Friday, May 29, 2009

My cell phone rang and I spoke with the caller who was trying to reach someone else named Clint during the Memorial Day weekend.

It turned out to be Sarah Dean, grandmother of Daniel B. McClenney, the U.S. Marine who was killed by enemy gunfire from two ambush positions on June 24, 2004 in the Konar Province of Afghanistan.

McClenney was from Flat Creek in Bedford County where his grandmother lives. She was trying to reach her son, Clint, from a previous marriage. Apparently, she has my number listed in her address book just by my first name.

A Bronze Star was posthumously awarded to Pfc. McClenney during a ceremony in April 2005 at the Bedford County Courthouse. Mrs. Dean and I met because of the ceremony.

Just as we should always treat each other as if it was Christmas or Easter, it's altogether fitting that we remember people like McClenney at times other than Memorial Day.

McClenney's fire team was looking for enemy militia and got caught in the crossfire.

"The enemy would have dealt a detrimental blow [to a coalition base] ... had Pfc. McClenney's fire team not reacted in a quick and decisive manner," Gordon R. England, secretary of the Navy, who served as the first deputy secretary of Homeland Security, wrote of the day McClenney died.

"McClenney continued to engage the enemy despite being wounded on the initial burst of enemy fire.
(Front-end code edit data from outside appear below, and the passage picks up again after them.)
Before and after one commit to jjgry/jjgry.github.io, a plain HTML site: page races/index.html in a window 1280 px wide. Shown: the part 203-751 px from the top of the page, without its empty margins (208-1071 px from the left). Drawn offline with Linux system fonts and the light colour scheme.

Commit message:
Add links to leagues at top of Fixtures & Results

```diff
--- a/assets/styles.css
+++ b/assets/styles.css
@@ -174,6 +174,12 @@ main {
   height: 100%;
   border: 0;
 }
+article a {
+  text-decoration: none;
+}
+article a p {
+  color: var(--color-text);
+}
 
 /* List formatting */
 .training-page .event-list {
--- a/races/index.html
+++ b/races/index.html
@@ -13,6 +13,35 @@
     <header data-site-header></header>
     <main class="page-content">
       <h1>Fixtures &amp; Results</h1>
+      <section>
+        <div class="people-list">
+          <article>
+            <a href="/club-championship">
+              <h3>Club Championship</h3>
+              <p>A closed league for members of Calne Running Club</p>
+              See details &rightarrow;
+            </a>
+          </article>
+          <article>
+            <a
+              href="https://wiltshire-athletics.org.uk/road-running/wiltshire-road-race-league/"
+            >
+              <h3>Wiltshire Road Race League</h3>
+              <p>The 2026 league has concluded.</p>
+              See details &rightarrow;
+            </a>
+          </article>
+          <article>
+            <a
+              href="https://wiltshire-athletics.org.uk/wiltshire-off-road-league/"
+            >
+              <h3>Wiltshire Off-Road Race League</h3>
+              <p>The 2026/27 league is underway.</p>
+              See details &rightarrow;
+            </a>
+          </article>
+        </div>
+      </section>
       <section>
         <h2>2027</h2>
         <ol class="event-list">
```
After his team leader was killed, he took over radio communications and gave constant situation reports to the firebase and quick reaction force for 30 minutes.

"McClenney aggressively exchanged fire with the enemy while simultaneously requesting medical evacuation for his entire team," England said. "With a severe wound to his abdomen and a broken arm ... McClenney displayed an indomitable fighting spirit as he fought hand-to-hand, until he was mortally wounded."

Sarah Dean has memorized that chain of events if not those words.

PVC pipe has been placed next to McClenney's head stone in his small community's cemetery, Sarah Dean told me. It's a place where the staff of an American flag may be placed for Decoration Day and other important dates on our American calendars.

To remember her grandson every day, Sarah Dean has kept his room a certain way: "You can just sit there and see him grow up" by looking at the pictures.

"He was a smart kid," she said.

While he had religion in his life, Sarah Dean says she doesn't think he was praying in his last half hour.

"He was damned mad," she said, having spoken with his fellow Marines.

Some of them returned because of him and were in the Bedford County Circuit Courtroom where we spoke about Daniel. They'd been comrades in the best sense of the word.

Before he left for Afghanistan, he said he might not come back and he took steps to be kind to his family.

His comrades signed a shirt he'd worn with them and gave it to Sarah Dean.

"They called him 'The Kid,' because he was so young, she said.

Soon it will be five years since McClenney went down fighting.

In those years, "On Christmas Eve... and every now and then," Sarah Dean says, "the light in his room comes on."

It's not a haint, she says.

"It's Daniel telling me he's still with me."